Farmer Copleys - named The Yorkshire Post's 2018 Farm Shop of the Year - is enticing shoppers too by creating a retail experience, he said. For example, the farm shop has a beehive where visitors can see honey being made that is then sold in the shop.

Unique North Yorkshire success story

Another farm shop - and café - benefiting from sentiments for quality, locally sourced food is Fodder at Harrogate’s Great Yorkshire Showground, winner of Rural Retailer of the Year in The Yorkshire Post's 2018 Rural Awards. It sells products from more than 350 local suppliers and has been open for 10 years this month.

The idea for Fodder was born out of the Foot and Mouth disease year of 2001. It was established by the Yorkshire Agricultural Society (YAS) as a way to directly support farm incomes and is the only outlet of its kind in the UK to donate all of its profits to charity – the YAS.

Heather Parry, the shop’s managing director, said: “When we first opened Fodder back in 2009, we never imagined it would turn out to be the size and stature that it is today.

“Fodder stands for everything the Yorkshire Agricultural Society, as a farming charity, believes in - a passion for Yorkshire, its farmers and producers, whilst helping consumers to choose local.”

Farm shops can hugely benefit their farmer suppliers.

Miss Parry said: “For some, Fodder is their largest single retail customer and therefore our business is critical to their long-term sustainability; a responsibility that we take very seriously.”
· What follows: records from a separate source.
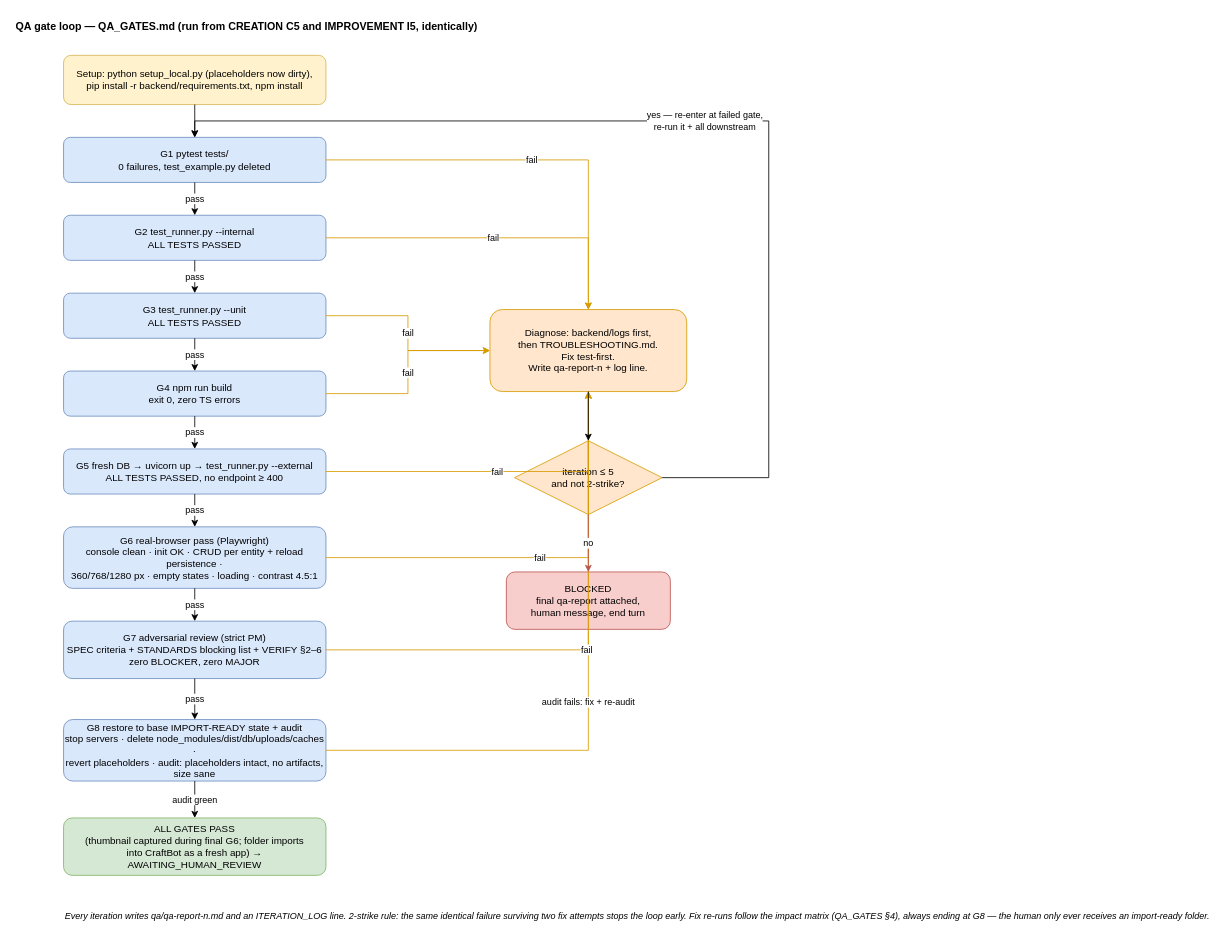
CraftOS-dev/living-ui-marketplace keeps this draw.io diagram as page "QA gate loop" (2 of 2) of pipeline/living-ui/PIPELINE_OVERVIEW.drawio. Above is the earlier version. Source tidied: cells renumbered, new cells numbered last; positions are measured from the earlier drawing's top-left corner, leaving out a move shared by most shapes. Both pictures are drawn from the tidied source at 82%, with x=0, y=0 at pixel (14, 14).
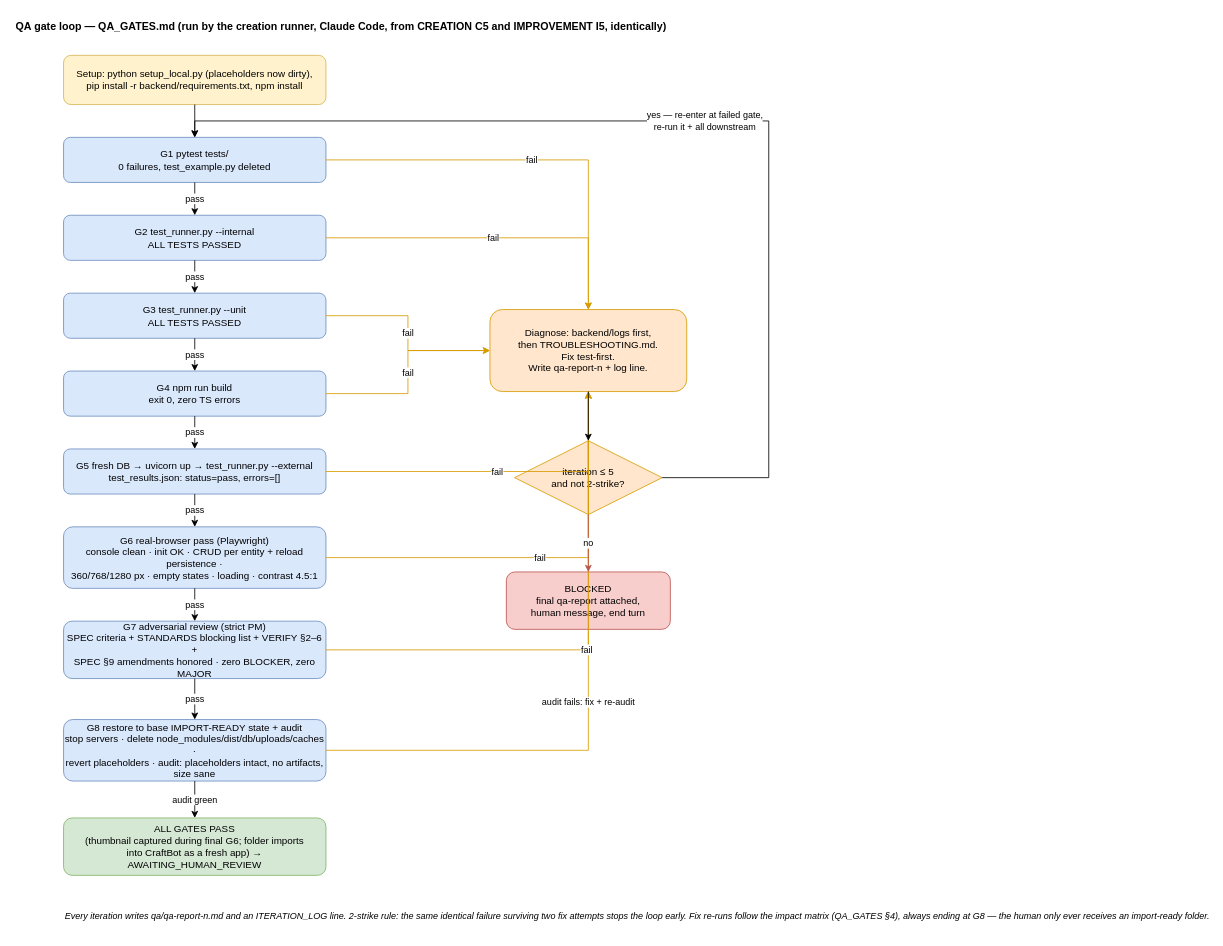
The same page after the edit.

Change to the diagram source:
```diff
@@
-    <mxCell id="2" value="QA gate loop — QA_GATES.md (run from CREATION C5 and IMPROVEMENT I5, identically)" style="text;html=1;align=left;fontSize=13;fontStyle=1;" parent="1" vertex="1">
-      <mxGeometry width="800" height="30" as="geometry" />
+    <mxCell id="2" value="QA gate loop — QA_GATES.md (run by the creation runner, Claude Code, from CREATION C5 and IMPROVEMENT I5, identically)" style="text;html=1;align=left;fontSize=13;fontStyle=1;" parent="1" vertex="1">
+      <mxGeometry width="900" height="30" as="geometry" />
     </mxCell>
@@
-    <mxCell id="8" value="G5  fresh DB → uvicorn up → test_runner.py --external&#10;ALL TESTS PASSED, no endpoint ≥ 400" style="rounded=1;whiteSpace=wrap;html=1;fillColor=#dae8fc;strokeColor=#6c8ebf;" parent="1" vertex="1">
+    <mxCell id="8" value="G5  fresh DB → uvicorn up → test_runner.py --external&#10;test_results.json: status=pass, errors=[]" style="rounded=1;whiteSpace=wrap;html=1;fillColor=#dae8fc;strokeColor=#6c8ebf;" parent="1" vertex="1">
       <mxGeometry x="60" y="530" width="320" height="55" as="geometry" />
     </mxCell>
@@
-    <mxCell id="10" value="G7  adversarial review (strict PM)&#10;SPEC criteria + STANDARDS blocking list + VERIFY §2–6&#10;zero BLOCKER, zero MAJOR" style="rounded=1;whiteSpace=wrap;html=1;fillColor=#dae8fc;strokeColor=#6c8ebf;" parent="1" vertex="1">
+    <mxCell id="10" value="G7  adversarial review (strict PM)&#10;SPEC criteria + STANDARDS blocking list + VERIFY §2–6 +&#10;SPEC §9 amendments honored · zero BLOCKER, zero MAJOR" style="rounded=1;whiteSpace=wrap;html=1;fillColor=#dae8fc;strokeColor=#6c8ebf;" parent="1" vertex="1">
       <mxGeometry x="60" y="740" width="320" height="70" as="geometry" />
     </mxCell>
```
Great future for farm shops

Some 300 UK farm shops and farmers’ markets are members of the Farm Retail Association, while farm directory website, Fabulous Farm Shops, lists more than 1,200 farm shops across England, including 89 in Yorkshire.

Somerset-based Claire Mortimer is one of the partners behind the website. It was launched in January last year to support farm shops, many of which have a limited online presence, and there are plans for the website to offer more in future and become a one-stop-shop for farm-based retailers by listing local food and drink suppliers and farm shop service providers.

Ms Mortimer, who has more than 30 years’ retail experience, believes farm shops have a greater future than most supermarket chains.

“I think many of the supermarkets, eventually, will die out,” she said. “Farm shops are only going to get bigger and stronger, and there will be more of them because people want fresh produce and they want to know where their food comes from.”

Fodder's 10th celebrations

To mark the 10th year of Fodder, its head chef Mehdi Boukemach and Yorkshire chef Steph Moon will host a celebration evening on June 20 - and a few tickets remain on sale for the event.

On the same day, customers can get 10 per cent off their shopping, while throughout June, prizes are on offer via social media competitions.